We added mateu-aguilo-bosch/drupal-unit-autoload to the testing setup, so we can include Drupal aware autoloading options to our composer.json.

Striving for the green

One of the most interesting possibilities that PHPUnit offers is code coverage. Code coverage is a measure used to describe the degree to which the methods are tested. Having a high coverage reduces the number of bugs in your code greatly. Moreover, adding new code with test coverage will help you ensure that you are not introducing any bugs along with the new code.

PhpStorm coverage integration.

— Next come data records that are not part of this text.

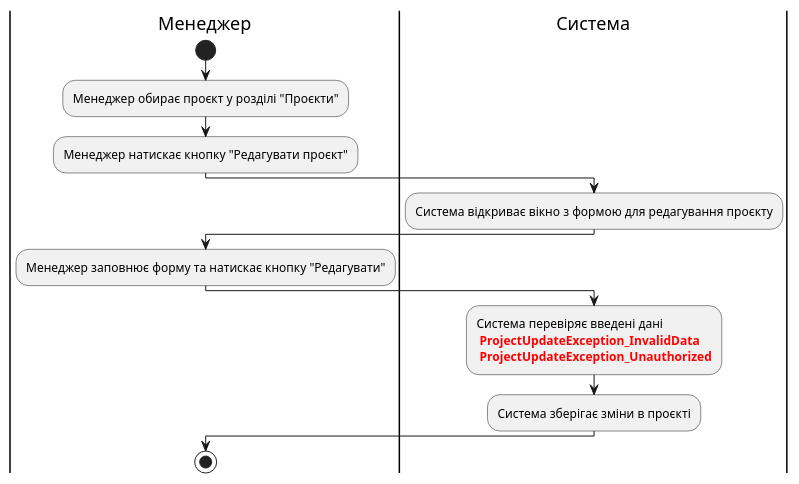
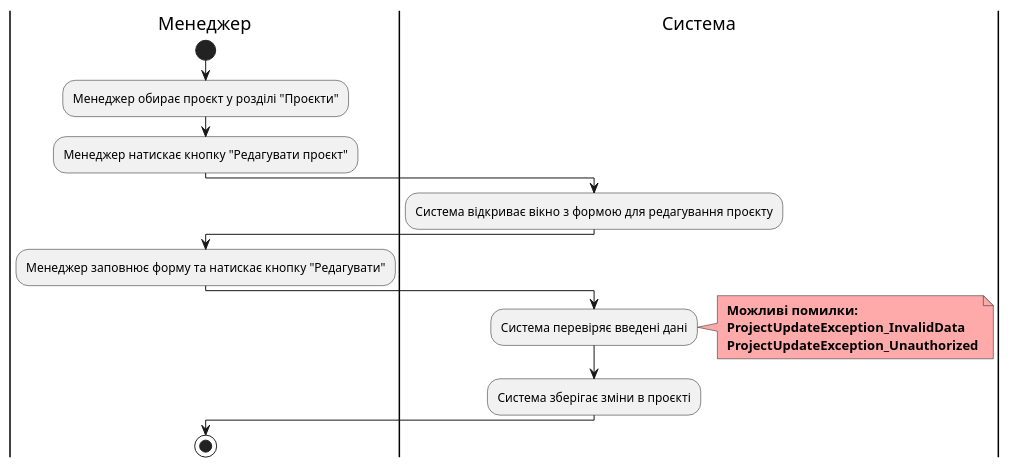
One commit to vlad13242/TaskForge changed the ninth of 21 diagrams in docs/use cases/README.md. Above: the diagram before and after it, drawn with PlantUML. The commit also changed other lines of this file and 1 other file, not shown here.

Commit message:
shenge all diagram errors

```diff
--- a/docs/use cases/README.md
+++ b/docs/use cases/README.md
@@ -454,19 +467,22 @@
 @startuml
 
     |Менеджер|
     start;
     :Менеджер обирає проєкт у розділі "Проєкти";
     :Менеджер натискає кнопку "Редагувати проєкт";
     |Система|
     :Система відкриває вікно з формою для редагування проєкту;
     |Менеджер|
     :Менеджер заповнює форму та натискає кнопку "Редагувати";
     |Система|
-    :Система перевіряє введені дані
-    <font color="red"><b> ProjectUpdateException_InvalidData
-    <font color="red"><b> ProjectUpdateException_Unauthorized;
+    :Система перевіряє введені дані;
+    note right #ffaaaa
+    <b> Можливі помилки:
+    <b> ProjectUpdateException_InvalidData
+    <b> ProjectUpdateException_Unauthorized
+    end note
     :Система зберігає зміни в проєкті;
     |Менеджер|
     stop;
 
 @enduml
```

A test harness with coverage information is a valuable tool to include in your CI tool. One way to execute all your PHPUnit cases is by adding a phpunit.xml file describing where the tests are located and other integrations. Running the phpunit command in that folder will execute all the tests.

Another good 3rd party service is coveralls. It will tell your CI tool how the coverage of your code will change with the pull request –or patch– in question; since Coveralls knows about most of the major CI tools almost no configuration is needed. Coveralls also provides a web UI to see what parts of the code are covered and the ones that are not. dashboard.

Write tests until you get 100% test coverage, or a satisfactory number. The higher the number the higher the confidence that the code is bug free.

Read the next section to see all these tools in action in contributed Drupal 7 module.

A real life example

I applied the tips of this article to the TypedEntity module. TypedEntity is a nice little module that helps you get your code organized around your Drupal entities and bundles, as first class PHP objects. This module will help you to change your mindset.
Make sure to check the contents of the tests/ directory. In there you will see real life examples of a composer.json and test cases. To run the tests follow these steps:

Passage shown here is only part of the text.